-- Collected data entries --
* * * * * * *

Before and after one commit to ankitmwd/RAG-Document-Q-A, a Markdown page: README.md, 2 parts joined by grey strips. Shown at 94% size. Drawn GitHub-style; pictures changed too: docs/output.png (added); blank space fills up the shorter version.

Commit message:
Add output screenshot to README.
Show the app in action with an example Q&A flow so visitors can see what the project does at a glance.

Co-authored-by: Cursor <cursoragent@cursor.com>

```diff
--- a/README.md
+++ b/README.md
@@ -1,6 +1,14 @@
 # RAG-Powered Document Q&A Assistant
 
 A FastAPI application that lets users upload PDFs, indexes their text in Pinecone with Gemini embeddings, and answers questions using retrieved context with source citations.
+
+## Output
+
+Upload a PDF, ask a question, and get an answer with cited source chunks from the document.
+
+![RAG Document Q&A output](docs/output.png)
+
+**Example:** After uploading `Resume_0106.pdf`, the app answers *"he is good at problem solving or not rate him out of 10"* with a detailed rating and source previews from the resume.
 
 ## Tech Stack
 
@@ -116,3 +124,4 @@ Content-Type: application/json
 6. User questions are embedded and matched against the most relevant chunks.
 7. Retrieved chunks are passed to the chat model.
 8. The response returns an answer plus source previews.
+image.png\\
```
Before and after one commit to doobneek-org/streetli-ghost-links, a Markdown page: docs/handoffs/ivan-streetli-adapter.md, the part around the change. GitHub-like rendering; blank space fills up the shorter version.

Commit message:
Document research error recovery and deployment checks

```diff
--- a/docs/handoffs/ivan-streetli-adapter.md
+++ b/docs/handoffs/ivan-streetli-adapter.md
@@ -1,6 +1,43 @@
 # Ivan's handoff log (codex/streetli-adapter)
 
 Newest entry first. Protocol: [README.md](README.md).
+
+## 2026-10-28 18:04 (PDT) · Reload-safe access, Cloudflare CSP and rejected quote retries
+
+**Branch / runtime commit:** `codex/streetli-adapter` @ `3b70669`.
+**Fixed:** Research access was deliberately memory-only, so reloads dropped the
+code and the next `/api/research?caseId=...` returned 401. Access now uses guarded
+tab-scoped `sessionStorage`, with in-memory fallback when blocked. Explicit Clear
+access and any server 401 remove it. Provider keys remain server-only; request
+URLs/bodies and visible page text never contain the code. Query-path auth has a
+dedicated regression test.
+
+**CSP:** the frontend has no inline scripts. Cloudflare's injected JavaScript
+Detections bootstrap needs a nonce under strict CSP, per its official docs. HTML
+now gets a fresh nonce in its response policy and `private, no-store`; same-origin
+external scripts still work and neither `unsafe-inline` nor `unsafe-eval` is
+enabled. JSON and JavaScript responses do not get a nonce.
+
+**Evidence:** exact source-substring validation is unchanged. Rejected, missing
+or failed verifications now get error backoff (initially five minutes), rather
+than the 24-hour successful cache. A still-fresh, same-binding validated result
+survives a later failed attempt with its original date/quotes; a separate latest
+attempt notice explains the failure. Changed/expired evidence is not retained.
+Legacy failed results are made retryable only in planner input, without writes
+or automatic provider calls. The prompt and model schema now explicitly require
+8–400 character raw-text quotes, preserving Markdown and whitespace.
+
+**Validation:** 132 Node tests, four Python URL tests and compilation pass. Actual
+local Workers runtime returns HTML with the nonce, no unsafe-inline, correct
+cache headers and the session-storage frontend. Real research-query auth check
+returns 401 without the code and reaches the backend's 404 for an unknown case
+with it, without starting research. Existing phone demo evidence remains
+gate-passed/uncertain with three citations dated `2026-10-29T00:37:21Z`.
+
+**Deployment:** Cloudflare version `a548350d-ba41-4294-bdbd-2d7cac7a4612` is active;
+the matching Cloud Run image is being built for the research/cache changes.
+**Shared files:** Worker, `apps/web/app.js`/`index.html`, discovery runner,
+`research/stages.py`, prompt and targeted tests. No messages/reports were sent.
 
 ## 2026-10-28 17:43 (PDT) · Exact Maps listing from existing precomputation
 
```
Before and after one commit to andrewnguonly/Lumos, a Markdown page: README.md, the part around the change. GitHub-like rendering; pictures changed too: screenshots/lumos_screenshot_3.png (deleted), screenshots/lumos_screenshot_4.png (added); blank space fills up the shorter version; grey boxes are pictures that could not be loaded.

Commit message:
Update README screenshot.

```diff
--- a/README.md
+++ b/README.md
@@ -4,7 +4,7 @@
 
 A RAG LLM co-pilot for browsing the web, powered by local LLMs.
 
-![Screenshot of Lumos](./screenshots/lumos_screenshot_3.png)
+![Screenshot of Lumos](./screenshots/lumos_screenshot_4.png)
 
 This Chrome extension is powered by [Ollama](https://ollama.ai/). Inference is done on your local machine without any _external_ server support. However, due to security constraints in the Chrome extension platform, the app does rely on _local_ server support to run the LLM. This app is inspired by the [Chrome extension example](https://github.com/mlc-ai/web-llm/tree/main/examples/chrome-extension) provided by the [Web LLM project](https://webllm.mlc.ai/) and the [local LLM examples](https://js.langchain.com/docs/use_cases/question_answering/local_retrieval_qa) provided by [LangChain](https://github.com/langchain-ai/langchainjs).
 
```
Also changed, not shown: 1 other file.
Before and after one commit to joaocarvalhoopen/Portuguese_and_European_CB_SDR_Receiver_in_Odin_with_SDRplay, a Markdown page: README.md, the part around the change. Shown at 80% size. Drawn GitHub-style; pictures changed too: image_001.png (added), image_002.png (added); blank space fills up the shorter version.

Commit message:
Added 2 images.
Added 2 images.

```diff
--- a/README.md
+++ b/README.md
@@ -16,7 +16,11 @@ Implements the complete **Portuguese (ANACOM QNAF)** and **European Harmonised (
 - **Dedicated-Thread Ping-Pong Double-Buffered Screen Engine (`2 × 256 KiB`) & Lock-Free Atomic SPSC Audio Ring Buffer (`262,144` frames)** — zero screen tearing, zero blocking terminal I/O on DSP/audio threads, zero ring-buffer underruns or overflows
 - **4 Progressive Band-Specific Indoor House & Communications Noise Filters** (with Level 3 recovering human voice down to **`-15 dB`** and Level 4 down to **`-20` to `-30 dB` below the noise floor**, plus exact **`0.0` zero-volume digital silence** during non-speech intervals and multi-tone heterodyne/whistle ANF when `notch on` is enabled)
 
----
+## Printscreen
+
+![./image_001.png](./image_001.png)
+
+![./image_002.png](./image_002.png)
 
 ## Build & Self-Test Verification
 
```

* * * * * * *

Each entry in the data must be copied exactly.

Before and after one commit to ankitmwd/RAG-Document-Q-A, a Markdown page: README.md, 2 parts joined by grey strips. Shown at 94% size. Drawn GitHub-style; pictures changed too: docs/output.png (added); blank space fills up the shorter version.

Commit message:
Add output screenshot to README.
Show the app in action with an example Q&A flow so visitors can see what the project does at a glance.

Co-authored-by: Cursor <cursoragent@cursor.com>

```diff
--- a/README.md
+++ b/README.md
@@ -1,6 +1,14 @@
 # RAG-Powered Document Q&A Assistant
 
 A FastAPI application that lets users upload PDFs, indexes their text in Pinecone with Gemini embeddings, and answers questions using retrieved context with source citations.
+
+## Output
+
+Upload a PDF, ask a question, and get an answer with cited source chunks from the document.
+
+![RAG Document Q&A output](docs/output.png)
+
+**Example:** After uploading `Resume_0106.pdf`, the app answers *"he is good at problem solving or not rate him out of 10"* with a detailed rating and source previews from the resume.
 
 ## Tech Stack
 
@@ -116,3 +124,4 @@ Content-Type: application/json
 6. User questions are embedded and matched against the most relevant chunks.
 7. Retrieved chunks are passed to the chat model.
 8. The response returns an answer plus source previews.
+image.png\\
```
Before and after one commit to doobneek-org/streetli-ghost-links, a Markdown page: docs/handoffs/ivan-streetli-adapter.md, the part around the change. GitHub-like rendering; blank space fills up the shorter version.

Commit message:
Document research error recovery and deployment checks

```diff
--- a/docs/handoffs/ivan-streetli-adapter.md
+++ b/docs/handoffs/ivan-streetli-adapter.md
@@ -1,6 +1,43 @@
 # Ivan's handoff log (codex/streetli-adapter)
 
 Newest entry first. Protocol: [README.md](README.md).
+
+## 2026-10-28 18:04 (PDT) · Reload-safe access, Cloudflare CSP and rejected quote retries
+
+**Branch / runtime commit:** `codex/streetli-adapter` @ `3b70669`.
+**Fixed:** Research access was deliberately memory-only, so reloads dropped the
+code and the next `/api/research?caseId=...` returned 401. Access now uses guarded
+tab-scoped `sessionStorage`, with in-memory fallback when blocked. Explicit Clear
+access and any server 401 remove it. Provider keys remain server-only; request
+URLs/bodies and visible page text never contain the code. Query-path auth has a
+dedicated regression test.
+
+**CSP:** the frontend has no inline scripts. Cloudflare's injected JavaScript
+Detections bootstrap needs a nonce under strict CSP, per its official docs. HTML
+now gets a fresh nonce in its response policy and `private, no-store`; same-origin
+external scripts still work and neither `unsafe-inline` nor `unsafe-eval` is
+enabled. JSON and JavaScript responses do not get a nonce.
+
+**Evidence:** exact source-substring validation is unchanged. Rejected, missing
+or failed verifications now get error backoff (initially five minutes), rather
+than the 24-hour successful cache. A still-fresh, same-binding validated result
+survives a later failed attempt with its original date/quotes; a separate latest
+attempt notice explains the failure. Changed/expired evidence is not retained.
+Legacy failed results are made retryable only in planner input, without writes
+or automatic provider calls. The prompt and model schema now explicitly require
+8–400 character raw-text quotes, preserving Markdown and whitespace.
+
+**Validation:** 132 Node tests, four Python URL tests and compilation pass. Actual
+local Workers runtime returns HTML with the nonce, no unsafe-inline, correct
+cache headers and the session-storage frontend. Real research-query auth check
+returns 401 without the code and reaches the backend's 404 for an unknown case
+with it, without starting research. Existing phone demo evidence remains
+gate-passed/uncertain with three citations dated `2026-10-29T00:37:21Z`.
+
+**Deployment:** Cloudflare version `a548350d-ba41-4294-bdbd-2d7cac7a4612` is active;
+the matching Cloud Run image is being built for the research/cache changes.
+**Shared files:** Worker, `apps/web/app.js`/`index.html`, discovery runner,
+`research/stages.py`, prompt and targeted tests. No messages/reports were sent.
 
 ## 2026-10-28 17:43 (PDT) · Exact Maps listing from existing precomputation
 
```
Before and after one commit to andrewnguonly/Lumos, a Markdown page: README.md, the part around the change. GitHub-like rendering; pictures changed too: screenshots/lumos_screenshot_3.png (deleted), screenshots/lumos_screenshot_4.png (added); blank space fills up the shorter version; grey boxes are pictures that could not be loaded.

Commit message:
Update README screenshot.

```diff
--- a/README.md
+++ b/README.md
@@ -4,7 +4,7 @@
 
 A RAG LLM co-pilot for browsing the web, powered by local LLMs.
 
-![Screenshot of Lumos](./screenshots/lumos_screenshot_3.png)
+![Screenshot of Lumos](./screenshots/lumos_screenshot_4.png)
 
 This Chrome extension is powered by [Ollama](https://ollama.ai/). Inference is done on your local machine without any _external_ server support. However, due to security constraints in the Chrome extension platform, the app does rely on _local_ server support to run the LLM. This app is inspired by the [Chrome extension example](https://github.com/mlc-ai/web-llm/tree/main/examples/chrome-extension) provided by the [Web LLM project](https://webllm.mlc.ai/) and the [local LLM examples](https://js.langchain.com/docs/use_cases/question_answering/local_retrieval_qa) provided by [LangChain](https://github.com/langchain-ai/langchainjs).
 
```
Also changed, not shown: 1 other file.
Before and after one commit to joaocarvalhoopen/Portuguese_and_European_CB_SDR_Receiver_in_Odin_with_SDRplay, a Markdown page: README.md, the part around the change. Shown at 80% size. Drawn GitHub-style; pictures changed too: image_001.png (added), image_002.png (added); blank space fills up the shorter version.

Commit message:
Added 2 images.
Added 2 images.

```diff
--- a/README.md
+++ b/README.md
@@ -16,7 +16,11 @@ Implements the complete **Portuguese (ANACOM QNAF)** and **European Harmonised (
 - **Dedicated-Thread Ping-Pong Double-Buffered Screen Engine (`2 × 256 KiB`) & Lock-Free Atomic SPSC Audio Ring Buffer (`262,144` frames)** — zero screen tearing, zero blocking terminal I/O on DSP/audio threads, zero ring-buffer underruns or overflows
 - **4 Progressive Band-Specific Indoor House & Communications Noise Filters** (with Level 3 recovering human voice down to **`-15 dB`** and Level 4 down to **`-20` to `-30 dB` below the noise floor**, plus exact **`0.0` zero-volume digital silence** during non-speech intervals and multi-tone heterodyne/whistle ANF when `notch on` is enabled)
 
----
+## Printscreen
+
+![./image_001.png](./image_001.png)
+
+![./image_002.png](./image_002.png)
 
 ## Build & Self-Test Verification
 
```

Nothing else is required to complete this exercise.